** Problem details **
Return the data word for word. Pictures are to be omitted.

** Data extract **

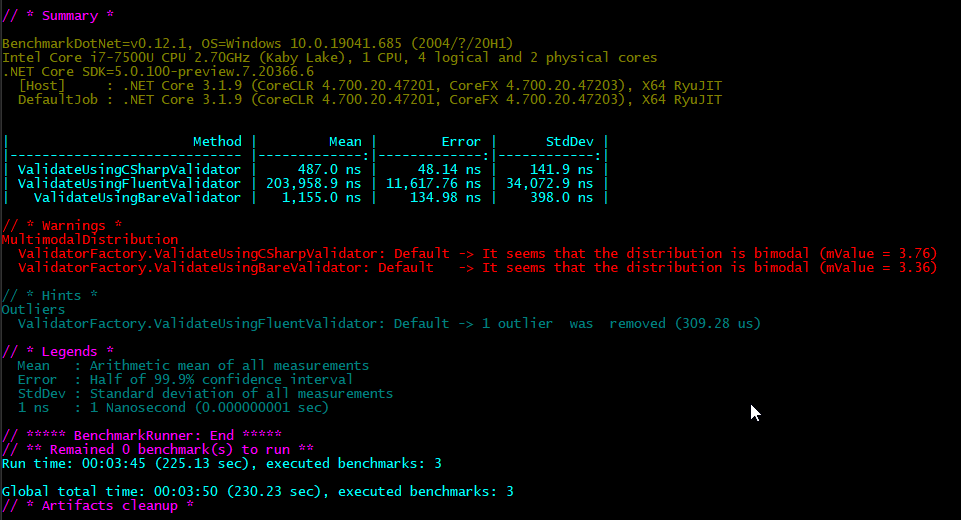
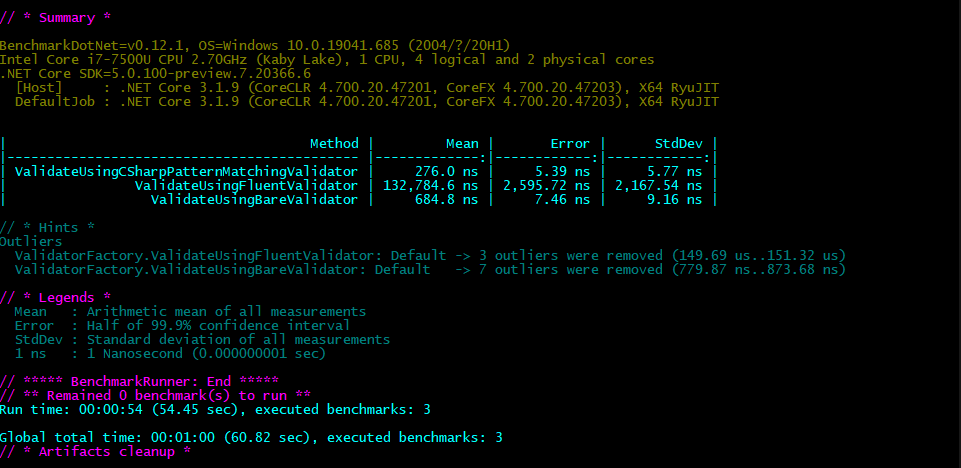
Update result,.

Changed region(s): [[0.0, 0.0, 0.7492, 0.9872], [0.4995, 0.4786, 0.9677, 0.6282], [0.7804, 0.7778, 0.8117, 0.8077]]

diff --git a/Program.cs b/Program.cs
@@ -26,7 +26,7 @@ namespace SharpValidationExperiment
 
 
         [Benchmark]
-        public void ValidateUsingCSharpValidator()
+        public void ValidateUsingCSharpPatternMatchingValidator()
         {
 
             CSharpPatternValidator.Validate(m1);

** Answer for this exercise **
Update result,.

Changed region(s): [[0.0, 0.0, 0.7492, 0.9872], [0.4995, 0.4786, 0.9677, 0.6282], [0.7804, 0.7778, 0.8117, 0.8077]]

diff --git a/Program.cs b/Program.cs
@@ -26,7 +26,7 @@ namespace SharpValidationExperiment
 
 
         [Benchmark]
-        public void ValidateUsingCSharpValidator()
+        public void ValidateUsingCSharpPatternMatchingValidator()
         {
 
             CSharpPatternValidator.Validate(m1);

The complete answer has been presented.